#### WHAT THE TASK ASKS
Locate each line below that includes "height" and reproduce it.

[Web page edit records]
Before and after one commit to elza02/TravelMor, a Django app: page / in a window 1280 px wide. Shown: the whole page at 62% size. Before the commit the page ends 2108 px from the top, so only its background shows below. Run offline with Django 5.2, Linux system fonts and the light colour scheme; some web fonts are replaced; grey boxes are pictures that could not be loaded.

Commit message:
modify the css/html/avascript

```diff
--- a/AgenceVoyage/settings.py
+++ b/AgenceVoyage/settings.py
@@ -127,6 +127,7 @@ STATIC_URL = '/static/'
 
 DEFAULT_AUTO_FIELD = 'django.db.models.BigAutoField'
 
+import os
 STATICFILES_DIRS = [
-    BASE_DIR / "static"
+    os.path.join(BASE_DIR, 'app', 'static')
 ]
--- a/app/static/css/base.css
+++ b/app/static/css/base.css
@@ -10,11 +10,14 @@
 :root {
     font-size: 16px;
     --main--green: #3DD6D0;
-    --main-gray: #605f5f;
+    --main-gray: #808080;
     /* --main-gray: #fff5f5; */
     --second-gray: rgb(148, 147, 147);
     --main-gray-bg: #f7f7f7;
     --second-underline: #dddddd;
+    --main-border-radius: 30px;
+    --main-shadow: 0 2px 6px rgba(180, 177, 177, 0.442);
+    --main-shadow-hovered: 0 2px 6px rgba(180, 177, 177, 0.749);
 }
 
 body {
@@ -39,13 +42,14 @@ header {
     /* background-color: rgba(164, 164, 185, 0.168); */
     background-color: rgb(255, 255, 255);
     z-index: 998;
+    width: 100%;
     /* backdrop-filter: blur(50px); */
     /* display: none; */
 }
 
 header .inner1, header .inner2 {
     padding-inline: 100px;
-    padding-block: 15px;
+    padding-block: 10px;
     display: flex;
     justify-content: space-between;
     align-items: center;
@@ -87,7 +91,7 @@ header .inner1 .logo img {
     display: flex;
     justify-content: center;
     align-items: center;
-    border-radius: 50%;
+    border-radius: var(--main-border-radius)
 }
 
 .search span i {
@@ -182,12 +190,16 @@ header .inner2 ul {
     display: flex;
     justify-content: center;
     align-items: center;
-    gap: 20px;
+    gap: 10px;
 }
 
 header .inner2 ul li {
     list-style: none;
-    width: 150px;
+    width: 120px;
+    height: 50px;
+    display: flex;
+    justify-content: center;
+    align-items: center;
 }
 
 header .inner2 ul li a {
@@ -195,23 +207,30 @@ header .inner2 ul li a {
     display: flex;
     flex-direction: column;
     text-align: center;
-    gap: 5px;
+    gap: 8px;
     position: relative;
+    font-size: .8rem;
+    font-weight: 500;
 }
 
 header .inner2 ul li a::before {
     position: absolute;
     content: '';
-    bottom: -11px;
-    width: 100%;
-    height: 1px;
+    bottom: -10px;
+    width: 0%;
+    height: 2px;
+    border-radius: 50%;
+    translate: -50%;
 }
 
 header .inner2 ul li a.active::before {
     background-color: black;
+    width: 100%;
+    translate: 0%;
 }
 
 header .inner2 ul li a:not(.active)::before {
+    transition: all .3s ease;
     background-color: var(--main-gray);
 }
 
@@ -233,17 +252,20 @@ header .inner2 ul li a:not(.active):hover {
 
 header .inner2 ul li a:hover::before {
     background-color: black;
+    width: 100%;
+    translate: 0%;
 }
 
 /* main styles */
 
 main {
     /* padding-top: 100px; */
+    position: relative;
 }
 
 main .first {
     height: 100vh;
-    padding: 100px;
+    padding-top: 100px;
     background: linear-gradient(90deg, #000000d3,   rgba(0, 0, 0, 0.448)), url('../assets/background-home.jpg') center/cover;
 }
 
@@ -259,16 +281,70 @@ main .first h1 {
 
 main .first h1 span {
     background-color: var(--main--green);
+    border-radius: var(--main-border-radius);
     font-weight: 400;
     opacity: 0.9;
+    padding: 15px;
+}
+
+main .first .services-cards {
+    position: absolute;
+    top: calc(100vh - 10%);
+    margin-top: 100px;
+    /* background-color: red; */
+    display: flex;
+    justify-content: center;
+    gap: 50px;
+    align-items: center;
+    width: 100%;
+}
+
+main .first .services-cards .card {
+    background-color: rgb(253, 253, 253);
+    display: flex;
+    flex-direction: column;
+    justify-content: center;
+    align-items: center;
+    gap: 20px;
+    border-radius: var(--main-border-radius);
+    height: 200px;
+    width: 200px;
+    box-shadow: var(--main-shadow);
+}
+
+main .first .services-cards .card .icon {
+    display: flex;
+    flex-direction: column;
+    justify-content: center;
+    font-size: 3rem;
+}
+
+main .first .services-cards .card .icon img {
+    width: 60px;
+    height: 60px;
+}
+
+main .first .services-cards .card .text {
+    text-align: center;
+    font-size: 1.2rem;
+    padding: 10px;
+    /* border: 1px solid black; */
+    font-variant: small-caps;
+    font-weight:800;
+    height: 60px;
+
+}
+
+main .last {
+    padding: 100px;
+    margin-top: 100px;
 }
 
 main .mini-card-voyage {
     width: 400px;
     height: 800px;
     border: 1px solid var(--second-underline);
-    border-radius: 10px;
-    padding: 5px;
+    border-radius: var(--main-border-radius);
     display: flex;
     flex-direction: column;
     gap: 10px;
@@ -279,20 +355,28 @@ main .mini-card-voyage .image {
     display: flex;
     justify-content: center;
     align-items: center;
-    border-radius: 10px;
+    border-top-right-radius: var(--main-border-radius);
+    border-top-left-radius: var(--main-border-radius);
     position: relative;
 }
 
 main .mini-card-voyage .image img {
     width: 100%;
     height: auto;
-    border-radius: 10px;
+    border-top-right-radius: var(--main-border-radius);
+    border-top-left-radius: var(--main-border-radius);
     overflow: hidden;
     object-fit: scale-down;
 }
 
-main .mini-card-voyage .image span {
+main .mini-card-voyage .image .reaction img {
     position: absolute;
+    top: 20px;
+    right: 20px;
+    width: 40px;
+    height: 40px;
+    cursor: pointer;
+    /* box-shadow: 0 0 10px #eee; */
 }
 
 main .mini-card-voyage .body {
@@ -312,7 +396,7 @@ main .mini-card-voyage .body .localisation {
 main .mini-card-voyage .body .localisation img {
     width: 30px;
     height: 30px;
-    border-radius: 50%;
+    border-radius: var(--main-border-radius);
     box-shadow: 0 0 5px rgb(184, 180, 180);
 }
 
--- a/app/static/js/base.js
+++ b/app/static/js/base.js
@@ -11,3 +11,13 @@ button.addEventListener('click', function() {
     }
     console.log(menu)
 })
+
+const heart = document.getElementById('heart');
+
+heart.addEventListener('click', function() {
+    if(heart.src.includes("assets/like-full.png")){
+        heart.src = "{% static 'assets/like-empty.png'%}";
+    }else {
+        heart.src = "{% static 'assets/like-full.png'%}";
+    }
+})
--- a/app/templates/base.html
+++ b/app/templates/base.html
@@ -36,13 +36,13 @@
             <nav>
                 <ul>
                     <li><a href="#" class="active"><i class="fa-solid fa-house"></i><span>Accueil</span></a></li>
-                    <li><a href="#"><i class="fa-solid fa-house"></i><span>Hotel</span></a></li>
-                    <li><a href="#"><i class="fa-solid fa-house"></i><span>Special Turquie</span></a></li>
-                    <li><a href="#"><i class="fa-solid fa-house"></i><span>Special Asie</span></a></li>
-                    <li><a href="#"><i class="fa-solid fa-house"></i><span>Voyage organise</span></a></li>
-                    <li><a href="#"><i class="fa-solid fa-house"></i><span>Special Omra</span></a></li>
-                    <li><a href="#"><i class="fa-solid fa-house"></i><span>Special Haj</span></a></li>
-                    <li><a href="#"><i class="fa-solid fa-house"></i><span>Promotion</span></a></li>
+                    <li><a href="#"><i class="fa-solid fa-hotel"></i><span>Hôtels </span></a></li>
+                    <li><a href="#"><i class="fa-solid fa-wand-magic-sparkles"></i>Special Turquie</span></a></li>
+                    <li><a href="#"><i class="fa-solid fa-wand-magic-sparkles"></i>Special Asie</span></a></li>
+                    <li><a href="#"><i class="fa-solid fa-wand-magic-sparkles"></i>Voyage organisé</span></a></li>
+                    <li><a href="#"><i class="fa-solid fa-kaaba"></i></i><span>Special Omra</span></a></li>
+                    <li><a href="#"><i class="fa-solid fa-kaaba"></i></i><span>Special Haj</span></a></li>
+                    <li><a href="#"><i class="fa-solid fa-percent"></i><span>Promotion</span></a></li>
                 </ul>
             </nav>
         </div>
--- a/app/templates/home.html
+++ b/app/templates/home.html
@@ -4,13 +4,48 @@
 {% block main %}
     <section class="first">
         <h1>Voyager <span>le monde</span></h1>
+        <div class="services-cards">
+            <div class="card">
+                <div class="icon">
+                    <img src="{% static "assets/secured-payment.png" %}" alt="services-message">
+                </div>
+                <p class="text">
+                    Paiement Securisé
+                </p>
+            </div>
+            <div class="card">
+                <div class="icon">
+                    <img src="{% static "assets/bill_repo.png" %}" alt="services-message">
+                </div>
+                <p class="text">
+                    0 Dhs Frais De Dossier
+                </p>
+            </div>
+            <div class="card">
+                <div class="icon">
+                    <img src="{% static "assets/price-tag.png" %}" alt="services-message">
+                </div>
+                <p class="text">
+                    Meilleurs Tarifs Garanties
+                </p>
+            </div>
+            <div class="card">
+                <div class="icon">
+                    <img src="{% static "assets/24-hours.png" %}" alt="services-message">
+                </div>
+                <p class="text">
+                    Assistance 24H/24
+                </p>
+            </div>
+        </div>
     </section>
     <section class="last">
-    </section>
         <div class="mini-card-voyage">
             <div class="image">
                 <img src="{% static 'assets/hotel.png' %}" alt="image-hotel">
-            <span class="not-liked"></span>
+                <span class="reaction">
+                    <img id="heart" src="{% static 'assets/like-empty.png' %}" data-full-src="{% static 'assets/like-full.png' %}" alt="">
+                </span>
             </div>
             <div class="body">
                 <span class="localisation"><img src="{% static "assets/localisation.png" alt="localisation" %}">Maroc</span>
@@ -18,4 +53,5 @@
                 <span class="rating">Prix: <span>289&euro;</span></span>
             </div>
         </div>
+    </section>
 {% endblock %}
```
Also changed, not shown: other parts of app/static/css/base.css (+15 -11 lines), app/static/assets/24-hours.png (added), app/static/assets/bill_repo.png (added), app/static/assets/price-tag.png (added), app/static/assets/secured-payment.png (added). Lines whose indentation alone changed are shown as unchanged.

#### FINISHED EXERCISE
+    height: 50px;
-    height: 1px;
+    height: 2px;
     height: 100vh;
+    height: 200px;
+    height: 60px;
+    height: 60px;
     height: 800px;
     height: auto;
+    height: 40px;
     height: 30px;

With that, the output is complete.